** Input data follows **
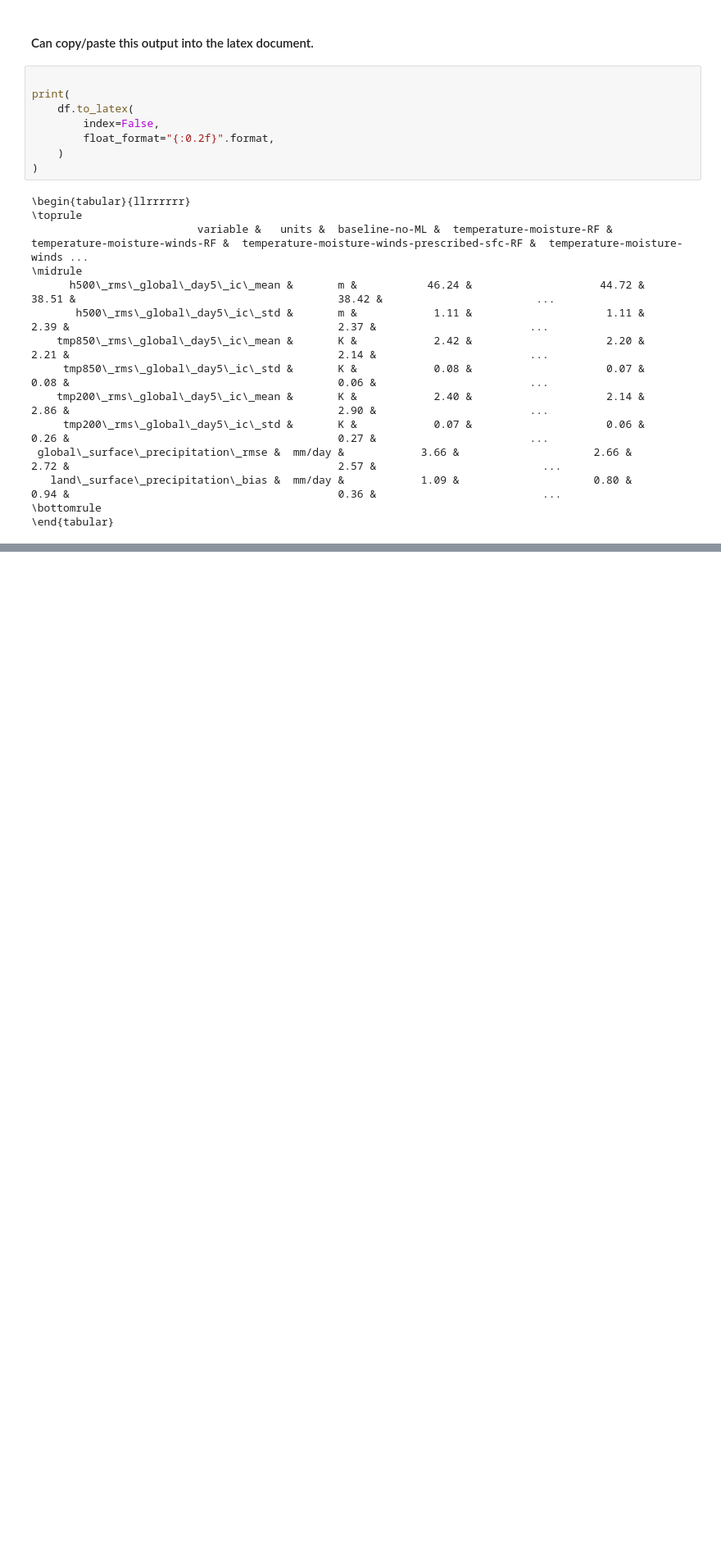
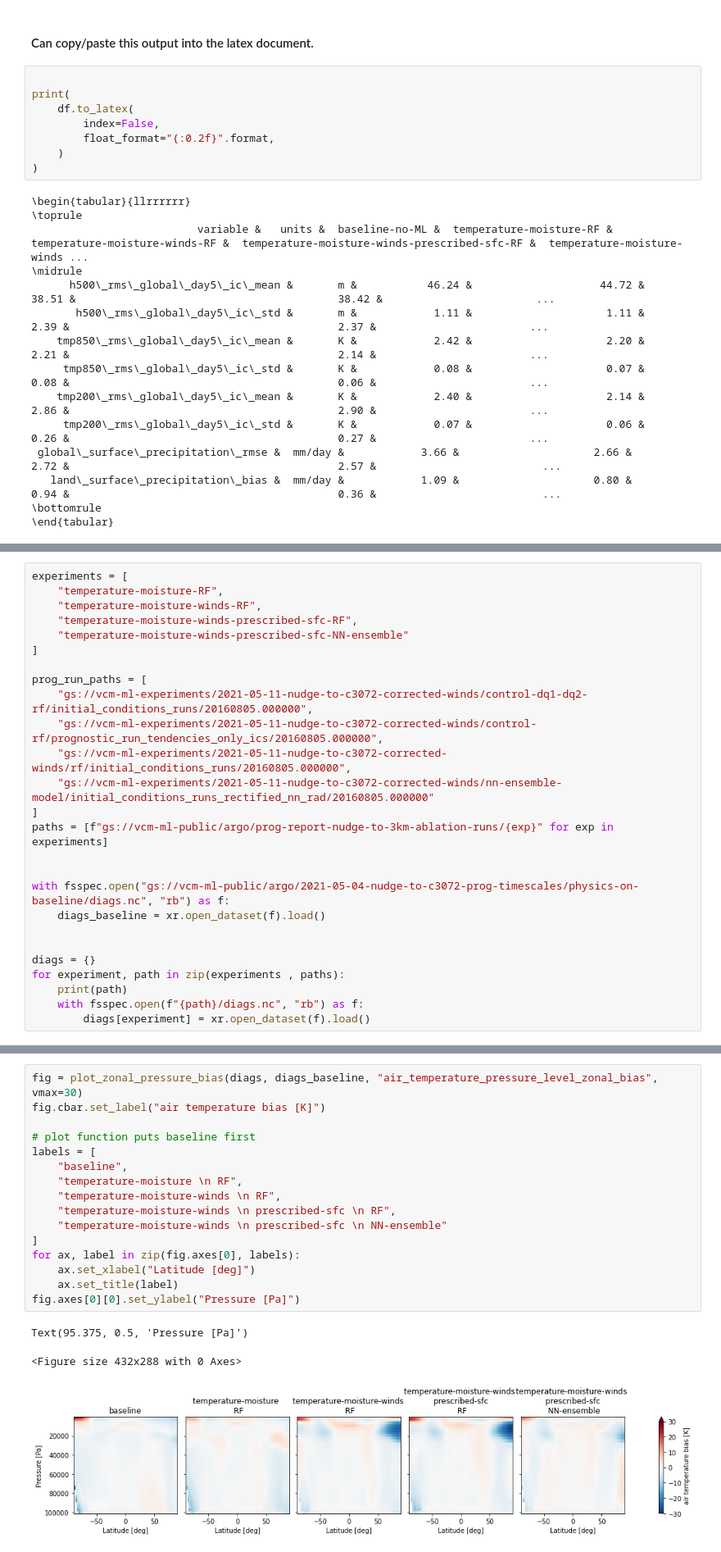
Before and after one commit to ai2cm/nudge-to-fine-3km-manuscript-workflow, a Jupyter notebook: notebooks/create-ablation-table.ipynb, the cells around one changed output, grey strips where cells are left out. Shown: that part at 82% size. Drawn from its saved outputs; the diff is of its cells as text; blank space fills up the shorter version.

Commit message:
add zonal pressure air temp bias figure

```diff
--- a/notebooks/create-ablation-table.ipynb
+++ b/notebooks/create-ablation-table.ipynb
@@ -113,0 +134,26 @@ print(
+# %%
+experiments = [
+    "temperature-moisture-RF",
+    "temperature-moisture-winds-RF",
+    "temperature-moisture-winds-prescribed-sfc-RF",
+    "temperature-moisture-winds-prescribed-sfc-NN-ensemble"
+]
+
+prog_run_paths = [
+    "gs://vcm-ml-experiments/2021-05-11-nudge-to-c3072-corrected-winds/control-dq1-dq2-rf/initial_conditions_runs/20160805.000000",
+    "gs://vcm-ml-experiments/2021-05-11-nudge-to-c3072-corrected-winds/control-rf/prognostic_run_tendencies_only_ics/20160805.000000",
+    "gs://vcm-ml-experiments/2021-05-11-nudge-to-c3072-corrected-winds/rf/initial_conditions_runs/20160805.000000",
+    "gs://vcm-ml-experiments/2021-05-11-nudge-to-c3072-corrected-winds/nn-ensemble-model/initial_conditions_runs_rectified_nn_rad/20160805.000000"
+]
+paths = [f"gs://vcm-ml-public/argo/prog-report-nudge-to-3km-ablation-runs/{exp}" for exp in experiments]
+
+
+with fsspec.open("gs://vcm-ml-public/argo/2021-05-04-nudge-to-c3072-prog-timescales/physics-on-baseline/diags.nc", "rb") as f:
+    diags_baseline = xr.open_dataset(f).load()
+
+
+diags = {}
+for experiment, path in zip(experiments , paths):
+    print(path)
+    with fsspec.open(f"{path}/diags.nc", "rb") as f:
+        diags[experiment] = xr.open_dataset(f).load()
@@ -113,0 +165,20 @@ print(
+# %%
+fig = plot_zonal_pressure_bias(diags, diags_baseline, "air_temperature_pressure_level_zonal_bias", vmax=30)
+fig.cbar.set_label("air temperature bias [K]")
+
+# plot function puts baseline first
+labels = [
+    "baseline",
+    "temperature-moisture \n RF",
+    "temperature-moisture-winds \n RF",
+    "temperature-moisture-winds \n prescribed-sfc \n RF",
+    "temperature-moisture-winds \n prescribed-sfc \n NN-ensemble"
+]
+for ax, label in zip(fig.axes[0], labels):
+    ax.set_xlabel("Latitude [deg]")
+    ax.set_title(label)
+fig.axes[0][0].set_ylabel("Pressure [Pa]")
+# %% [output]
+Text(95.375, 0.5, 'Pressure [Pa]')
+<Figure size 432x288 with 0 Axes>
+[figure, added]
```
Also changed, not shown: parts of 3 cells of this notebook.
** End of Input data **
What you have to do
Say how many lines above contain the string "moisture", writing only the number.

Result for this exercise
8